[ suh-loo-tuh-tawr-ee-uh n, -tohr- ]

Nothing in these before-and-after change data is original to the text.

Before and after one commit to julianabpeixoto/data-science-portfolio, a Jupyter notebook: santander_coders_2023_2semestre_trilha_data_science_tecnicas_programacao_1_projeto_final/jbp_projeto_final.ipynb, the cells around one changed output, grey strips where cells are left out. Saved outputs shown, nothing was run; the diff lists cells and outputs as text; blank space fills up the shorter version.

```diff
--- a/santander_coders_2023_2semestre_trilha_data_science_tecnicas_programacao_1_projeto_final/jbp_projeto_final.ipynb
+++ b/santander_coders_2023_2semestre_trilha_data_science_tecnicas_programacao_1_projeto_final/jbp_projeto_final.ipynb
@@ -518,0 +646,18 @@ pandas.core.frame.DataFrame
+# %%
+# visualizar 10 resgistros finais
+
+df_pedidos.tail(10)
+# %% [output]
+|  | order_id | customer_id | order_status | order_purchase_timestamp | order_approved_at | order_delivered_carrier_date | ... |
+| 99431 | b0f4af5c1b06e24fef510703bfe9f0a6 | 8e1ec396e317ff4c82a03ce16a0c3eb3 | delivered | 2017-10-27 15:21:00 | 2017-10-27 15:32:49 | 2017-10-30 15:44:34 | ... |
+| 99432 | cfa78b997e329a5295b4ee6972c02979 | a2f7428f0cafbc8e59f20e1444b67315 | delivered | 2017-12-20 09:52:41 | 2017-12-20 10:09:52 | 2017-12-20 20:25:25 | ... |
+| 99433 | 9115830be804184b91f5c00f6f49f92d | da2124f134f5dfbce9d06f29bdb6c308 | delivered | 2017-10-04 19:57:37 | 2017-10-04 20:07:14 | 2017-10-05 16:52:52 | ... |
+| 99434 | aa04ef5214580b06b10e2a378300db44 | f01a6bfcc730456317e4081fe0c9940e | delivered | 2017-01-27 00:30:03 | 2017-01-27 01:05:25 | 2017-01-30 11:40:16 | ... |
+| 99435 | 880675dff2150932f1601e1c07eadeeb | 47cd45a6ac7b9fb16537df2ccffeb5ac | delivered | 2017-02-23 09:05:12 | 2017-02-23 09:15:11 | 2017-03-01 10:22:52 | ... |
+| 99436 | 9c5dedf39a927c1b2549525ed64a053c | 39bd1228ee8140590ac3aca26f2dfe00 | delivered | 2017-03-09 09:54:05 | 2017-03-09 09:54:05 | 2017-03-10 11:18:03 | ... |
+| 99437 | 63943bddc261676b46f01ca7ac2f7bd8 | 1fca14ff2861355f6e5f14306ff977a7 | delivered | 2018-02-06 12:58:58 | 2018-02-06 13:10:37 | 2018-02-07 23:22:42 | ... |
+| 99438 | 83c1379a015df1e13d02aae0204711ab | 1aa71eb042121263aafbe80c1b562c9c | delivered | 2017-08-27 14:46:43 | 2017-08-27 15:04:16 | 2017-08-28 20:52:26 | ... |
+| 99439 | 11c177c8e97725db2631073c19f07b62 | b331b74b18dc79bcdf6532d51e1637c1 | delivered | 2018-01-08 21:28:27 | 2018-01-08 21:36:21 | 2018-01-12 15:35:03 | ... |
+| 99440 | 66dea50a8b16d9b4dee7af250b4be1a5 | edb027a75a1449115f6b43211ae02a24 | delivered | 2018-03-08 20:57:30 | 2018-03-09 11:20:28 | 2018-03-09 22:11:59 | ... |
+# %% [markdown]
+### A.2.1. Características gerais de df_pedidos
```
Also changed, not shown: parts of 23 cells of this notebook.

/ səˌlu təˈtɔr i ən, -ˈtoʊr- /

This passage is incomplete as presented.